That’s what the FCC Chairman is calling for, in effect. In preparation for dividing the spoils represented by the public airwaves,  FCC Chairman Urges Bold and Aggressive Action on Media ‘Diversity’

Copps urged the 31-member diversity panel – which does not include any conservatives — to “make a real and lasting difference” in boosting minority and female ownership of the media. He also urged the panel to move quickly:

“The window of reform has been pried open, but history teaches us that it is impossible to know how long we will have before it closes again.” He asked the committee to send him its recommendations in four months.

Hurry up, before America notices what’s happening.

Citing the “neglect” of the past eight years, Copps deplored the “shameful state of affairs in which we find ourselves.”

“In a country that is now more than one-third minority, people of color own just over 3 percent of full power commercial TV stations,” he told the diversity panel. “Is it any wonder that issues of interest to the minority community so often don’t get the attention they deserve?  Is it any wonder that minorities are so often stereotyped and caricatured and that the positive contributions of the minority community are so often overlooked?” he asked.

I ask, aren’t you sick of the race card being played everywhere you look?  I thought we were supposed to be beyond judging people by the color of their skin or the shape of their genitalia.
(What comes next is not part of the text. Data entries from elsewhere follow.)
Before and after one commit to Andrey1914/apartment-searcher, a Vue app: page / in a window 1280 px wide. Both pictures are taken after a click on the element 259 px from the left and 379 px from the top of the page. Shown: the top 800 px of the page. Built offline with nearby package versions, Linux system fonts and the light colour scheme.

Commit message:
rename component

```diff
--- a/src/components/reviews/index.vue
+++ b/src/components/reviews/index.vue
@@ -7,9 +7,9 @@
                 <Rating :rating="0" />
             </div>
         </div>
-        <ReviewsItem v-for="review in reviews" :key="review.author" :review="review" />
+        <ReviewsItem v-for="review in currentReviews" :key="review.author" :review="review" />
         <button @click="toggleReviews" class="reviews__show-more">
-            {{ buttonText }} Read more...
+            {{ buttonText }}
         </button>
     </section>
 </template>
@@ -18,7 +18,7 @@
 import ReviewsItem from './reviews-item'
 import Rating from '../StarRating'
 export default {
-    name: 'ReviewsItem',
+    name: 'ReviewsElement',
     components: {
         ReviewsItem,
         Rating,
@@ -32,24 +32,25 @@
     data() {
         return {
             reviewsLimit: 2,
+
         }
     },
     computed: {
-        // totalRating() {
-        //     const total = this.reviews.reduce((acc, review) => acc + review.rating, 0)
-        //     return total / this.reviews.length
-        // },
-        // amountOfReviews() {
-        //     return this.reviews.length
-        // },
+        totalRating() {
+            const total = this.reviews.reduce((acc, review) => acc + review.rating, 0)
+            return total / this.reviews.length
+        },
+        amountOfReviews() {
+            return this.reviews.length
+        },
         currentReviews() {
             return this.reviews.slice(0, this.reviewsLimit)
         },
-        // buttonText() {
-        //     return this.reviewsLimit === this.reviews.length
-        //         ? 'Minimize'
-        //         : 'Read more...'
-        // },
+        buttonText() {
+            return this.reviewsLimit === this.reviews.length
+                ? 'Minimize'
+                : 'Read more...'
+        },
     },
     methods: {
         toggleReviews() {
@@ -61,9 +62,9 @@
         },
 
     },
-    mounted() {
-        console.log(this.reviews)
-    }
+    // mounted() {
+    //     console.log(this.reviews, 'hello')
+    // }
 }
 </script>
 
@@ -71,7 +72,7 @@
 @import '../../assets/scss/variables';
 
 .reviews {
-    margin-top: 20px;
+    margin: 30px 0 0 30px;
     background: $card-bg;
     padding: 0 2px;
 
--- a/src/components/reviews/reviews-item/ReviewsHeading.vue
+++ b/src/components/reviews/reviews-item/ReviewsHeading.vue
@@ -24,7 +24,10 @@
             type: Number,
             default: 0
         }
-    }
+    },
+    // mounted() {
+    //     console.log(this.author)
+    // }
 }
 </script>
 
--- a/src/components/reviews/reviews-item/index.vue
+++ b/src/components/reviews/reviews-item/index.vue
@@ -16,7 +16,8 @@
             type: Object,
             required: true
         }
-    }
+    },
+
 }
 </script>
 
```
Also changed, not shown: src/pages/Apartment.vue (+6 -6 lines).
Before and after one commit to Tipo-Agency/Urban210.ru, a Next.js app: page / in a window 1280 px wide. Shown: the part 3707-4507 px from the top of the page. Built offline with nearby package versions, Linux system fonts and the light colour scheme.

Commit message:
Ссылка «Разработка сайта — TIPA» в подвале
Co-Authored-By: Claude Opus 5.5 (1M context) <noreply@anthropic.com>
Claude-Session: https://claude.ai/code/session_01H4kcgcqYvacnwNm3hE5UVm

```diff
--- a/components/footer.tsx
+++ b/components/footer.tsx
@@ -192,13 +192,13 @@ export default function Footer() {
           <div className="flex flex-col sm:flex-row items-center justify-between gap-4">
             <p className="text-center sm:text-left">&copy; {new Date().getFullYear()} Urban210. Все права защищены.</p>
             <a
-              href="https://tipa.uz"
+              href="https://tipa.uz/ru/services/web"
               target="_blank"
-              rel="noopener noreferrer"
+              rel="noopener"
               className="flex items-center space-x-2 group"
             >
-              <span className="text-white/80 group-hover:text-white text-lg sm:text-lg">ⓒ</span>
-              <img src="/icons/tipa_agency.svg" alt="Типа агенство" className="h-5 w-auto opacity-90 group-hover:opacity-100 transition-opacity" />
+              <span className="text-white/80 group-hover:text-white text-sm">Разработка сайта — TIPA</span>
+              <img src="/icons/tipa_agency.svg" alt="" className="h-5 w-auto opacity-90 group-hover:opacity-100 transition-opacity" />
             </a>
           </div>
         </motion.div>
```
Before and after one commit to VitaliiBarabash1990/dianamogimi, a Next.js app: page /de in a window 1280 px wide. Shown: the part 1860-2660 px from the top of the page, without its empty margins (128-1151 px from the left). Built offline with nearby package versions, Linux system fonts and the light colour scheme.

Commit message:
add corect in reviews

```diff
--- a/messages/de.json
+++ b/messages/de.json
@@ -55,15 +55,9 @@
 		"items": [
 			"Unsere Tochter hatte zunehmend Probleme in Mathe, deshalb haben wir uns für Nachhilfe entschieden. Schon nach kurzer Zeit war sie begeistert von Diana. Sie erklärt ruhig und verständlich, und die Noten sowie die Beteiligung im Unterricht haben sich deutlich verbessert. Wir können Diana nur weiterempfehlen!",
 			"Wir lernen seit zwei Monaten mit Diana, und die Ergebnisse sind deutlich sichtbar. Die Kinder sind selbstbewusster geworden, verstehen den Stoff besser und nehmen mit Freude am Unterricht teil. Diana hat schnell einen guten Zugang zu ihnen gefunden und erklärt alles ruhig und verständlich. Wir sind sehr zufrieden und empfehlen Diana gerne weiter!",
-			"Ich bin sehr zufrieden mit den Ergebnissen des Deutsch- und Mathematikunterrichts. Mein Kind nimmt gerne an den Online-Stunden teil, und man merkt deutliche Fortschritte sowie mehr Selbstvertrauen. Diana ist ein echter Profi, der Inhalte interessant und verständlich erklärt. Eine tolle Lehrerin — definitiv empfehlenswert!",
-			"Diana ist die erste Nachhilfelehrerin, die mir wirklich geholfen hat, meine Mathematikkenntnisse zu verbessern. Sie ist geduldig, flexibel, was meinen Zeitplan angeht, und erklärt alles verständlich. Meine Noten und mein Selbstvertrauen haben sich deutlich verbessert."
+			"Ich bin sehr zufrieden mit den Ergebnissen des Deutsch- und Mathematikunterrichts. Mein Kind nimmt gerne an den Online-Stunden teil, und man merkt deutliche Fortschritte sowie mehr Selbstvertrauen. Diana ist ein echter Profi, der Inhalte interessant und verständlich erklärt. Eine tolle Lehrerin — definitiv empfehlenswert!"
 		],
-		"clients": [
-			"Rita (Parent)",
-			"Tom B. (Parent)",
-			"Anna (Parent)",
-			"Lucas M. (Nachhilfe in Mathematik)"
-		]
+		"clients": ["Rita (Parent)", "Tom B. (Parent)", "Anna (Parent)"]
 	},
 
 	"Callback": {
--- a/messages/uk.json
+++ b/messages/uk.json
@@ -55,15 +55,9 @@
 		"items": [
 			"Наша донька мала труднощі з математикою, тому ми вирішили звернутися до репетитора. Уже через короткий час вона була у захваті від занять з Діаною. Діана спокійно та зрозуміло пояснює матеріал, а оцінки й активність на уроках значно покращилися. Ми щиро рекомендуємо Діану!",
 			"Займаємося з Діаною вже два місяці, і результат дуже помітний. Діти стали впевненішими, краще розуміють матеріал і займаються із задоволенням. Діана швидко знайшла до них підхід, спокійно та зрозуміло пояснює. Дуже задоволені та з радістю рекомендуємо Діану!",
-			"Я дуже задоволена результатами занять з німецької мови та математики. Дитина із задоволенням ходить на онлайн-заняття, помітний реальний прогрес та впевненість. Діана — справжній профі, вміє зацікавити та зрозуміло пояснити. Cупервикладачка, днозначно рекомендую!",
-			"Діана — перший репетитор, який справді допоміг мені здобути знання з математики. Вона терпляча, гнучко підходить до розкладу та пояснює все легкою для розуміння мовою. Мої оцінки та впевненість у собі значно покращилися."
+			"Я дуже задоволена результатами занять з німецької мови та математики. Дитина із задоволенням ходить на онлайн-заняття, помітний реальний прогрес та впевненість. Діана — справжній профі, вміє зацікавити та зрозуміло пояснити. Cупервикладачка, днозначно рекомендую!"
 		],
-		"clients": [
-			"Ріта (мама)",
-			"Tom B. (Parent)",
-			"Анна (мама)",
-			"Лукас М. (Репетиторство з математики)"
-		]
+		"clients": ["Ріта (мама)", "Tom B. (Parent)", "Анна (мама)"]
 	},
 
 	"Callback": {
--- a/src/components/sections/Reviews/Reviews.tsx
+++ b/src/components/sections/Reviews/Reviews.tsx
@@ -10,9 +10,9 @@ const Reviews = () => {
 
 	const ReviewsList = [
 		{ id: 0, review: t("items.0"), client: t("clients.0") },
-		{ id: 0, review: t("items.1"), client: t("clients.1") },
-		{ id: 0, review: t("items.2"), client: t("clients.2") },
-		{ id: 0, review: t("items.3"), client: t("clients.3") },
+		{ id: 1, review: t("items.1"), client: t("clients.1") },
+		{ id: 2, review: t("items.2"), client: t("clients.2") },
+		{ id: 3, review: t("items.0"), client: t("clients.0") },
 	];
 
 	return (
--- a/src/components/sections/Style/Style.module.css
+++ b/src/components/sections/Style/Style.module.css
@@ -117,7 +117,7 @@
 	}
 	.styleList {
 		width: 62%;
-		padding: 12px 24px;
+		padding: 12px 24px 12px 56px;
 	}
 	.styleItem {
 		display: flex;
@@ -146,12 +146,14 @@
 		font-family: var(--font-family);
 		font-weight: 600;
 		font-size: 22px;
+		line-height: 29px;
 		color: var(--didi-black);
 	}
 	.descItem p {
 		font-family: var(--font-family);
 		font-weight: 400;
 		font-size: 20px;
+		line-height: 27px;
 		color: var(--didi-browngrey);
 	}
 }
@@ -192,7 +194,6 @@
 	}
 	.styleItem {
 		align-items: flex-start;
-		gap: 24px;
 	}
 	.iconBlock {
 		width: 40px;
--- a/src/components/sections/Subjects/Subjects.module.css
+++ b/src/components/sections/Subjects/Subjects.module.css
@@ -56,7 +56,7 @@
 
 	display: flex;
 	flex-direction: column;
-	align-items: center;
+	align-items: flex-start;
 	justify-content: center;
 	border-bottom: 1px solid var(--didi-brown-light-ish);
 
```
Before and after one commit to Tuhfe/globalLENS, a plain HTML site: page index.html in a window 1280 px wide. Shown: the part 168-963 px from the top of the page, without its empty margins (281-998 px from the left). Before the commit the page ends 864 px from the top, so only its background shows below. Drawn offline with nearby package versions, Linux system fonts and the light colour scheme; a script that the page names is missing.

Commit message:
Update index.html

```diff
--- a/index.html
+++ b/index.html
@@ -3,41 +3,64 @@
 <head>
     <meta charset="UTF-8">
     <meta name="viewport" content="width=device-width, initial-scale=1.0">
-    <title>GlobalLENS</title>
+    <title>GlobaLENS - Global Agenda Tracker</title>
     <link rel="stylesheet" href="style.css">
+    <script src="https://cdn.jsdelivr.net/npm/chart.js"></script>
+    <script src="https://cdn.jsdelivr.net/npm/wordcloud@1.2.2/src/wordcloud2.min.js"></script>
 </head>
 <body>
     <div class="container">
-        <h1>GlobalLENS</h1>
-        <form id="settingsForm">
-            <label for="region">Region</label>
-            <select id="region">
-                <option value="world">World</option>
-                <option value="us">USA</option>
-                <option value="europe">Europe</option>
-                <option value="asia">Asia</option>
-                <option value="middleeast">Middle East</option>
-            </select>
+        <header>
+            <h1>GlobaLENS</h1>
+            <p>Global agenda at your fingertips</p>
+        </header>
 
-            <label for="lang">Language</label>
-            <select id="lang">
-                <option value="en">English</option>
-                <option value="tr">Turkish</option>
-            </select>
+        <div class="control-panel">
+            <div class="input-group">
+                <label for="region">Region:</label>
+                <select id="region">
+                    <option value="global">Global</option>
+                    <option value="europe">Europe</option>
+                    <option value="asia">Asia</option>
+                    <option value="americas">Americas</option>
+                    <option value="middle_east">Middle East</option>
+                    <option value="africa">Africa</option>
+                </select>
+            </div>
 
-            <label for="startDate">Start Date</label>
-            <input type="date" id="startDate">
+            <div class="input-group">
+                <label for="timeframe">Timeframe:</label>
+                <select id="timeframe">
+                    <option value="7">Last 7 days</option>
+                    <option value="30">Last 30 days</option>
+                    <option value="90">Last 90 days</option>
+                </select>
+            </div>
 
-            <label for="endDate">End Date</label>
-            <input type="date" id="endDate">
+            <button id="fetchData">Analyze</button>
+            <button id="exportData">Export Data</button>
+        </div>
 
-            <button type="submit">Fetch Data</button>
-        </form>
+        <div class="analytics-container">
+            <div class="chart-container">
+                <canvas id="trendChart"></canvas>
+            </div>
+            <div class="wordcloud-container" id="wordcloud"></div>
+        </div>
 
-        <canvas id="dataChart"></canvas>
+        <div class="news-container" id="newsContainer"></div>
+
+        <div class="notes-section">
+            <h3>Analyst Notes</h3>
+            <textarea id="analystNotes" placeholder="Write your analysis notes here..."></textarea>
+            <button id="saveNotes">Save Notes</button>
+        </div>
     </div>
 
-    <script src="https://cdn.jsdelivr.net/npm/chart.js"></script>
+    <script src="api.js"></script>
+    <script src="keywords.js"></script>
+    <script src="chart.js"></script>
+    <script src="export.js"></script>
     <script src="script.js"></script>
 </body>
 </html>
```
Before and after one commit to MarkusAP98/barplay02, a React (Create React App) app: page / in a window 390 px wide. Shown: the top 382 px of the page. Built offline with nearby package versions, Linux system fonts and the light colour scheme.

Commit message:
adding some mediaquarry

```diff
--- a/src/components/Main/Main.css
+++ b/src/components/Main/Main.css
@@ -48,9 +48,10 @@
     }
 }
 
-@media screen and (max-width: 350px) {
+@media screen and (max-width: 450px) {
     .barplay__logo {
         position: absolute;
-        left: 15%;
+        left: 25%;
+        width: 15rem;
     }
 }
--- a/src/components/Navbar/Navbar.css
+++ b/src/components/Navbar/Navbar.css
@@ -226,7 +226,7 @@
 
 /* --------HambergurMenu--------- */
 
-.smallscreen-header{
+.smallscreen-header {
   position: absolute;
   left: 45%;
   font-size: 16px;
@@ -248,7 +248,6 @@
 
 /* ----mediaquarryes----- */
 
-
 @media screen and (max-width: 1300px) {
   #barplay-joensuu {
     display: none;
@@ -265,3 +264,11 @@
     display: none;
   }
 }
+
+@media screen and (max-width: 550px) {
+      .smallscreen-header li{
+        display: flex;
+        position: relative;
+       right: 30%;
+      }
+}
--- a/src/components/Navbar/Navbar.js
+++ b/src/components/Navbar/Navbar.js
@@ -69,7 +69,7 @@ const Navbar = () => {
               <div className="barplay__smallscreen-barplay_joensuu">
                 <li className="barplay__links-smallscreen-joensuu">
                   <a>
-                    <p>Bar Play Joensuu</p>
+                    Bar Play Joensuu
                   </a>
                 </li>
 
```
No, no, no, it’s not about race or gender.  It’s all about perceived tenacity:

Full-file review does not directly consider a license applicant’s race. Instead, it closely examines the entire application to see what kind of social or financial “disadvantages” the applicant has successfully overcome.

For example, as noted in an October 2008 FCC staff report, “An individual that has overcome discrimination, or who has overcome disadvantages such as the need to learn a second language, age, physical disabilities, poverty, geographic isolation or perhaps veterans status is likely to have the tenacity to succeed in a media or telecommunications business.”

“Perhaps veterans status?”  A sop if ever there was one.

“The Commission will need to be on solid footing if we are going to think about implementing something like this,” Copps told the panel. In other words, the full-file review strategy must be able to withstand legal challenges.

My emphasis.  They still worry about legality? That’s good to know.

Whatever you do, don’t call it the Fairness Doctrine:

“Before I close, there is one topic that I do not expect this Committee to address—that would be the Fairness Doctrine,” Copps told the panel on May 7.

“Resurrecting the straw man of a bye-gone Fairness Doctrine to deflect this country’s passage to equal opportunity is a kind of issue-mongering that has no place in 21st Century America,” he said.

Because, in the lefty universe, if you don’t call a thing what it is, it no longer is that thing, but is whatever they say it is.  Gets rid of the need to debate and defend their ideas.  Quite a time-saver.  There’s an audience to be educated, you know, and these pesky philosophical debates take up so much energy.

And ignore his resurrection of the conflation of equality of opportunity with equality of outcome, because it’s so, you know, rude.  We must move beyond the ungoverned bruising of feelings that result to the ignored, because of people freely choosing who to listen to, and force them to diversify their listening habits.  It’s for their own good, and has the added advantage that we won’t call them racists any more.  People have a right to be successful and happy, and the audience has an obligation to provide that for them.

Or the audience can turn the radio off.  It won’t do much for their bottom lines, but results?  Who cares?  It’s all about the diversity.